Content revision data
Segment Open
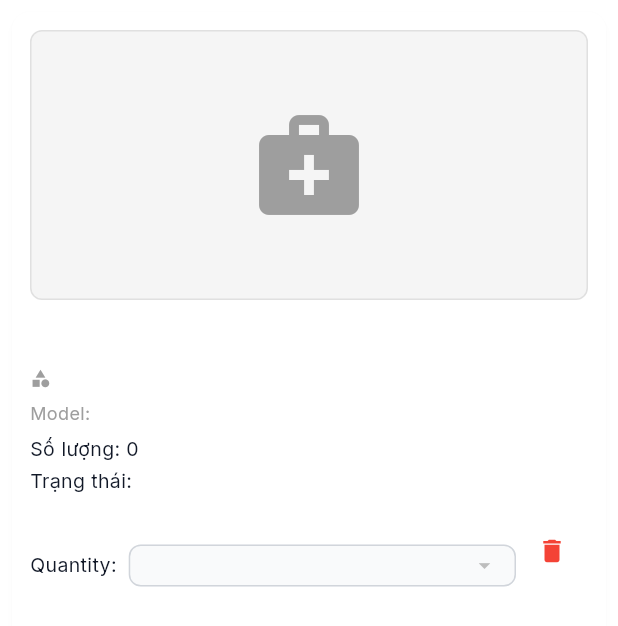
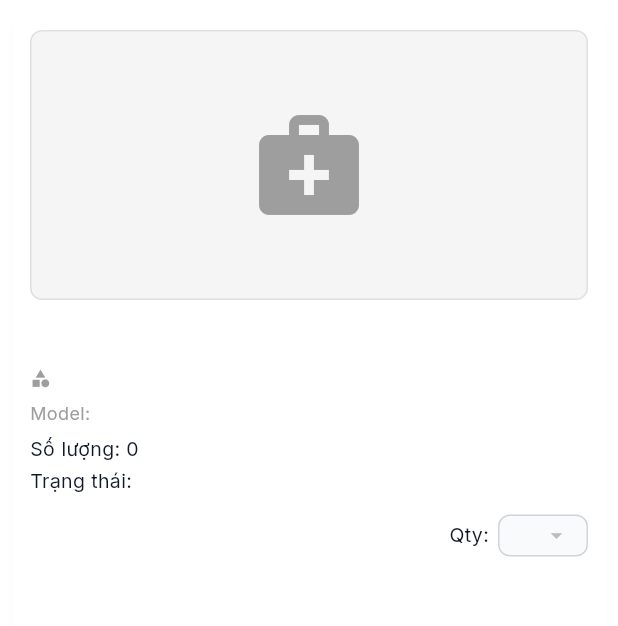
Before and after one commit to nyctophilia1306/medical-equipment-management, a Flutter app: the EquipmentCard widget shown alone on an empty page, opened directly with empty values, on a phone screen of 412 x 824 dp. Shown: the top 626 px of the screen. Run offline on Flutter 3.47's test engine with Material 3 defaults, Android fonts, the phone set to English and light mode, and no system bars; our stand-ins replace file_picker, fl_chart, google_fonts, qr_flutter, shared_preferences, supabase_flutter; missing offline and left inert: dart:html, excel, mobile_scanner; accounts and stored records are empty.

Commit message:
Fix UI: Remove CRUD button from card, reposition quantity selector, fix AVAILABLE badge layout, support non-square logo aspect ratio

```diff
--- a/lib/screens/dashboard/main_dashboard.dart
+++ b/lib/screens/dashboard/main_dashboard.dart
@@ -82,8 +82,10 @@ class _MainDashboardState extends State<MainDashboard> {
       child: Row(
         children: [
           Container(
-            width: 48,
-            height: 48,
+            constraints: const BoxConstraints(
+              maxWidth: 48,
+              maxHeight: 56,
+            ),
             decoration: BoxDecoration(
               color: Colors.white,
               borderRadius: BorderRadius.circular(
@@ -94,9 +96,19 @@ class _MainDashboardState extends State<MainDashboard> {
               borderRadius: BorderRadius.circular(
                 AppConstants.borderRadiusMedium,
               ),
-              child: Image.asset(
-                'assets/images/hcmute-logo.png',
-                fit: BoxFit.contain,
+              child: Padding(
+                padding: const EdgeInsets.all(6),
+                child: Image.asset(
+                  'assets/images/hcmute-logo.png',
+                  fit: BoxFit.contain,
+                  errorBuilder: (context, error, stackTrace) {
+                    return const Icon(
+                      Icons.medical_services,
+                      color: AppColors.primaryBlue,
+                      size: 24,
+                    );
+                  },
+                ),
               ),
             ),
           ),
--- a/lib/screens/equipment/equipment_catalog_screen.dart
+++ b/lib/screens/equipment/equipment_catalog_screen.dart
@@ -791,7 +791,9 @@ class _EquipmentCard extends StatelessWidget {
                         crossAxisAlignment: CrossAxisAlignment.start,
                         children: [
                           // Status badge
-                          Container(
+                          Align(
+                            alignment: Alignment.centerLeft,
+                            child: Container(
                               padding: const EdgeInsets.symmetric(
                                 horizontal: 12,
                                 vertical: 6,
@@ -809,6 +811,7 @@ class _EquipmentCard extends StatelessWidget {
                                   color: _statusColor(),
                                   fontWeight: FontWeight.bold,
                                   fontSize: 12,
+                                ),
                               ),
                             ),
                           ),
--- a/lib/widgets/equipment_card.dart
+++ b/lib/widgets/equipment_card.dart
@@ -137,17 +137,16 @@ class EquipmentCard extends StatelessWidget {
                       ),
                     ),
                   ),
-                if (equipment.serialNumber != null &&
-                    equipment.serialNumber!.isNotEmpty)
-                  const SizedBox(width: 12),
-                // Quantity selector
-                Expanded(
-                  child: Row(
+                const Spacer(),
+                // Quantity selector on the right
+                Row(
+                  mainAxisSize: MainAxisSize.min,
                   crossAxisAlignment: CrossAxisAlignment.center,
                   children: [
-                      const Text('Quantity:', style: TextStyle(fontSize: 13)),
-                      const SizedBox(width: 8),
-                      Expanded(
+                    const Text('Qty:', style: TextStyle(fontSize: 13)),
+                    const SizedBox(width: 6),
+                    SizedBox(
+                      width: 60,
                       child: DropdownButtonFormField<int>(
                         isDense: true,
                         initialValue: quantity,
@@ -183,16 +182,6 @@ class EquipmentCard extends StatelessWidget {
                     ),
                   ],
                 ),
-                ),
-                // Delete button on the right
-                IconButton(
-                  icon: const Icon(Icons.delete, color: Colors.red),
-                  iconSize: 20,
-                  padding: const EdgeInsets.all(4),
-                  constraints: const BoxConstraints(),
-                  onPressed: onDelete,
-                  tooltip: 'Delete',
-                ),
               ],
             ),
           ],
```
Also changed, not shown: lib/screens/auth/sign_in_screen.dart (+17 -5 lines), 6 other files. Lines whose indentation alone changed are shown as unchanged.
Segment Closed
## What you will do
Please show every line of the records that holds the word "screens".

## Result
--- a/lib/screens/dashboard/main_dashboard.dart
+++ b/lib/screens/dashboard/main_dashboard.dart
--- a/lib/screens/equipment/equipment_catalog_screen.dart
+++ b/lib/screens/equipment/equipment_catalog_screen.dart
Also changed, not shown: lib/screens/auth/sign_in_screen.dart (+17 -5 lines), 6 other files. Lines whose indentation alone changed are shown as unchanged.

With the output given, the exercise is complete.